By: Jacob Batte, HoumaToday.com
November 13, 2015
Louisiana’s House delegation is making another push to halt the Obama Administration’s effort to revamp offshore equipment standards and well designs aimed at avoiding another BP Spill.
Announced in April, the so-called well control rule proposed by the Bureau of Safety and Environmental Enforcement aims to improve equipment standards and well designs to avoid a catastrophic spill like the one in the Gulf of Mexico in 2010.
But industry officials and congressman say the regulations could turn into a “de facto moratorium” for offshore drilling and add another burden to a business already suffering from low prices.
In a Nov. 6 letter to Secretary of the Interior Sally Jewell, written by U.S. Rep. Charles Boustany, R-Lafayette, and co-signed by the rest of the state’s House delegation, congressmen argue that the “one-size-fits-all approach” would increase the risk of another incident.
“It will also stifle innovation and delay implementation of new technologies which would improve safety and operations,” Boustany wrote. “We know this is not BSEE’s intent, and we urge re-evaluation of the proposed rule.”
Congressmen have directed their attention to Jewell because her department, through the Bureau of Safety and Environmental Enforcement, proposed the new mandates for drillers.
The proposal calls for stricter design requirements and operational procedures for oil well blowout preventers, a safety device whose failure was cited as a major cause of the BP oil spill. The proposed rule also includes reforms to well design and control, real-time well monitoring and third-party inspections and oversight for some of the processes used in deepwater drilling.
But industry representatives said they are also invested in safety, and the regulation does not take into account the numerous safety improvements that have been implemented since 2010.

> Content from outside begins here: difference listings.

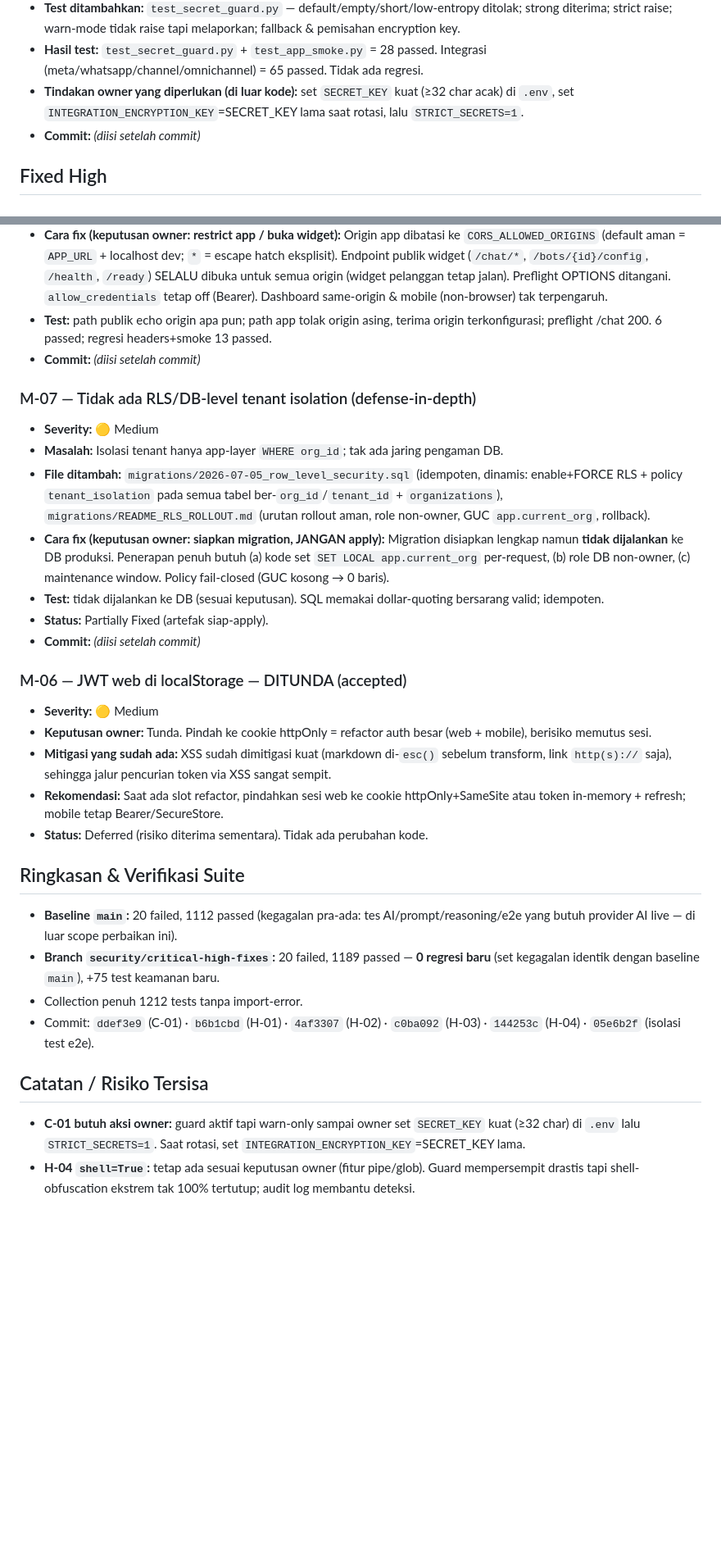
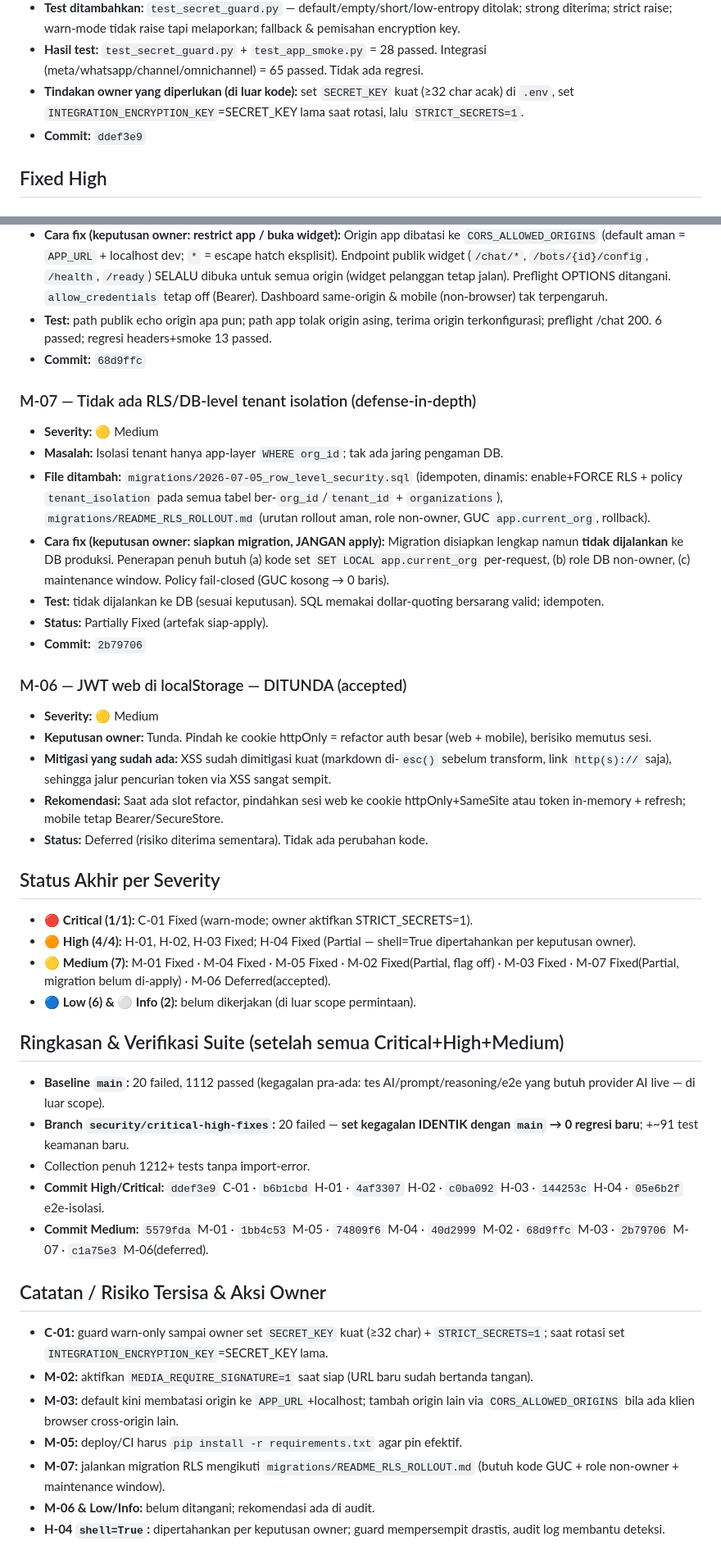
Before and after one commit to asroryandesfar-art/ai-bisnis, a Markdown page: docs/SECURITY_FIX_LOG.md, 2 parts joined by grey strips. Shown at 82% size. Drawn GitHub-style; blank space fills up the shorter version.

Commit message:
docs: finalize medium-severity fix log and status summary
Co-Authored-By: Claude Opus 4.8 <noreply@anthropic.com>

```diff
--- a/docs/SECURITY_FIX_LOG.md
+++ b/docs/SECURITY_FIX_LOG.md
@@ -17,7 +17,7 @@ Setiap celah = satu commit. Test dijalankan setelah tiap fix.
 - **Test ditambahkan:** `test_secret_guard.py` — default/empty/short/low-entropy ditolak; strong diterima; strict raise; warn-mode tidak raise tapi melaporkan; fallback & pemisahan encryption key.
 - **Hasil test:** `test_secret_guard.py` + `test_app_smoke.py` = 28 passed. Integrasi (meta/whatsapp/channel/omnichannel) = 65 passed. Tidak ada regresi.
 - **Tindakan owner yang diperlukan (di luar kode):** set `SECRET_KEY` kuat (≥32 char acak) di `.env`, set `INTEGRATION_ENCRYPTION_KEY`=SECRET_KEY lama saat rotasi, lalu `STRICT_SECRETS=1`.
-- **Commit:** _(diisi setelah commit)_
+- **Commit:** `ddef3e9`
 
 ## Fixed High
 
@@ -107,7 +107,7 @@ Setiap celah = satu commit. Test dijalankan setelah tiap fix.
 - **File diubah:** `main.py` (ganti `CORSMiddleware` dgn middleware kustom `_cors_middleware` + `_cors_allow_origin_for`; default origin diubah dari `*`), `.env.example`, `test_cors_policy.py` (baru).
 - **Cara fix (keputusan owner: restrict app / buka widget):** Origin app dibatasi ke `CORS_ALLOWED_ORIGINS` (default aman = `APP_URL` + localhost dev; `*` = escape hatch eksplisit). Endpoint publik widget (`/chat/*`, `/bots/{id}/config`, `/health`, `/ready`) SELALU dibuka untuk semua origin (widget pelanggan tetap jalan). Preflight OPTIONS ditangani. `allow_credentials` tetap off (Bearer). Dashboard same-origin & mobile (non-browser) tak terpengaruh.
 - **Test:** path publik echo origin apa pun; path app tolak origin asing, terima origin terkonfigurasi; preflight /chat 200. 6 passed; regresi headers+smoke 13 passed.
-- **Commit:** _(diisi setelah commit)_
+- **Commit:** `68d9ffc`
 
 ### M-07 — Tidak ada RLS/DB-level tenant isolation (defense-in-depth)
 - **Severity:** 🟡 Medium
@@ -116,7 +116,7 @@ Setiap celah = satu commit. Test dijalankan setelah tiap fix.
 - **Cara fix (keputusan owner: siapkan migration, JANGAN apply):** Migration disiapkan lengkap namun **tidak dijalankan** ke DB produksi. Penerapan penuh butuh (a) kode set `SET LOCAL app.current_org` per-request, (b) role DB non-owner, (c) maintenance window. Policy fail-closed (GUC kosong → 0 baris).
 - **Test:** tidak dijalankan ke DB (sesuai keputusan). SQL memakai dollar-quoting bersarang valid; idempoten.
 - **Status:** Partially Fixed (artefak siap-apply).
-- **Commit:** _(diisi setelah commit)_
+- **Commit:** `2b79706`
 
 ### M-06 — JWT web di localStorage — DITUNDA (accepted)
 - **Severity:** 🟡 Medium
@@ -125,12 +125,24 @@ Setiap celah = satu commit. Test dijalankan setelah tiap fix.
 - **Rekomendasi:** Saat ada slot refactor, pindahkan sesi web ke cookie httpOnly+SameSite atau token in-memory + refresh; mobile tetap Bearer/SecureStore.
 - **Status:** Deferred (risiko diterima sementara). Tidak ada perubahan kode.
 
-## Ringkasan & Verifikasi Suite
-- **Baseline `main`:** 20 failed, 1112 passed (kegagalan pra-ada: tes AI/prompt/reasoning/e2e yang butuh provider AI live — di luar scope perbaikan ini).
-- **Branch `security/critical-high-fixes`:** 20 failed, 1189 passed — **0 regresi baru** (set kegagalan identik dengan baseline `main`), +75 test keamanan baru.
-- Collection penuh 1212 tests tanpa import-error.
-- Commit: `ddef3e9` (C-01) · `b6b1cbd` (H-01) · `4af3307` (H-02) · `c0ba092` (H-03) · `144253c` (H-04) · `05e6b2f` (isolasi test e2e).
+## Status Akhir per Severity
+- 🔴 **Critical (1/1):** C-01 Fixed (warn-mode; owner aktifkan STRICT_SECRETS=1).
+- 🟠 **High (4/4):** H-01, H-02, H-03 Fixed; H-04 Fixed (Partial — shell=True dipertahankan per keputusan owner).
+- 🟡 **Medium (7):** M-01 Fixed · M-04 Fixed · M-05 Fixed · M-02 Fixed(Partial, flag off) · M-03 Fixed · M-07 Fixed(Partial, migration belum di-apply) · M-06 Deferred(accepted).
+- 🔵 **Low (6) & ⚪ Info (2):** belum dikerjakan (di luar scope permintaan).
 
-## Catatan / Risiko Tersisa
-- **C-01 butuh aksi owner:** guard aktif tapi warn-only sampai owner set `SECRET_KEY` kuat (≥32 char) di `.env` lalu `STRICT_SECRETS=1`. Saat rotasi, set `INTEGRATION_ENCRYPTION_KEY`=SECRET_KEY lama.
-- **H-04 `shell=True`:** tetap ada sesuai keputusan owner (fitur pipe/glob). Guard mempersempit drastis tapi shell-obfuscation ekstrem tak 100% tertutup; audit log membantu deteksi.
+## Ringkasan & Verifikasi Suite (setelah semua Critical+High+Medium)
+- **Baseline `main`:** 20 failed, 1112 passed (kegagalan pra-ada: tes AI/prompt/reasoning/e2e yang butuh provider AI live — di luar scope).
+- **Branch `security/critical-high-fixes`:** 20 failed — **set kegagalan IDENTIK dengan `main` → 0 regresi baru**; +~91 test keamanan baru.
+- Collection penuh 1212+ tests tanpa import-error.
+- **Commit High/Critical:** `ddef3e9` C-01 · `b6b1cbd` H-01 · `4af3307` H-02 · `c0ba092` H-03 · `144253c` H-04 · `05e6b2f` e2e-isolasi.
+- **Commit Medium:** `5579fda` M-01 · `1bb4c53` M-05 · `74809f6` M-04 · `40d2999` M-02 · `68d9ffc` M-03 · `2b79706` M-07 · `c1a75e3` M-06(deferred).
+
+## Catatan / Risiko Tersisa & Aksi Owner
+- **C-01:** guard warn-only sampai owner set `SECRET_KEY` kuat (≥32 char) + `STRICT_SECRETS=1`; saat rotasi set `INTEGRATION_ENCRYPTION_KEY`=SECRET_KEY lama.
+- **M-02:** aktifkan `MEDIA_REQUIRE_SIGNATURE=1` saat siap (URL baru sudah bertanda tangan).
+- **M-03:** default kini membatasi origin ke `APP_URL`+localhost; tambah origin lain via `CORS_ALLOWED_ORIGINS` bila ada klien browser cross-origin lain.
+- **M-05:** deploy/CI harus `pip install -r requirements.txt` agar pin efektif.
+- **M-07:** jalankan migration RLS mengikuti `migrations/README_RLS_ROLLOUT.md` (butuh kode GUC + role non-owner + maintenance window).
+- **M-06 & Low/Info:** belum ditangani; rekomendasi ada di audit.
+- **H-04 `shell=True`:** dipertahankan per keputusan owner; guard mempersempit drastis, audit log membantu deteksi.
```
Also changed, not shown: other parts of docs/SECURITY_FIX_LOG.md (+4 -4 lines), docs/SECURITY_AUDIT_BOTNESIA.md (+2 -0 lines).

Following the disaster, the federal Office of Inspector General made a number of safety recommendations to the Bureau of Safety and Environmental Enforcement. However, a 2014 audit showed few recommendations were followed and cited a lack of proper federal oversight as a key problem.
Critics of the proposal say its effects would reach beyond the industry and into coastal erosion and the local tax base. By slowing down coastal Louisiana’s biggest industry, they said, the proposal would decrease the amount of money flowing to local governments and to coastal work through the Gulf of Mexico Security Act.

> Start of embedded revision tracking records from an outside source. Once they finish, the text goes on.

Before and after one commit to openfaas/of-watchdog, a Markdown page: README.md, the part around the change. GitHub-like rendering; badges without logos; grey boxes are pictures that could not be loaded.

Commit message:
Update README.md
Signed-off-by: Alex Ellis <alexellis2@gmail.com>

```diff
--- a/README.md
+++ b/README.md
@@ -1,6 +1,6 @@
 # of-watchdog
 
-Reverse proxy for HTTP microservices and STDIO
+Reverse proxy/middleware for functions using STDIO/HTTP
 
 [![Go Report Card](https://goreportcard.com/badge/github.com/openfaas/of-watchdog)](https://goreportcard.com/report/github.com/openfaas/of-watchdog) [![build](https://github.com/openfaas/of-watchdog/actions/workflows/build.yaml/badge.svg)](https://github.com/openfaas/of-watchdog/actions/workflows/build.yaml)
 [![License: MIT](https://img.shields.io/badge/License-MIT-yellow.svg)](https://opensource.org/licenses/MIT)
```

“We believe it would undermine important efforts to restore our vanishing coastline,” Boustany wrote.
BSEE estimates that the rule would cost oil companies $883 million over 10 years, but the American Petroleum Institute claims the rule would cost the industry $32 billion during the same time frame.
API predicts that from 2017 to 2030, the proposed rule could cause the number of wells drilled to drop 26 percent from roughly 2,700 to 2,000.
At a hearing in New Orleans in September, Senators Bill Cassidy and David Vitter also criticized the proposal, characterizing the regulation as another attack on the oil and gas industry.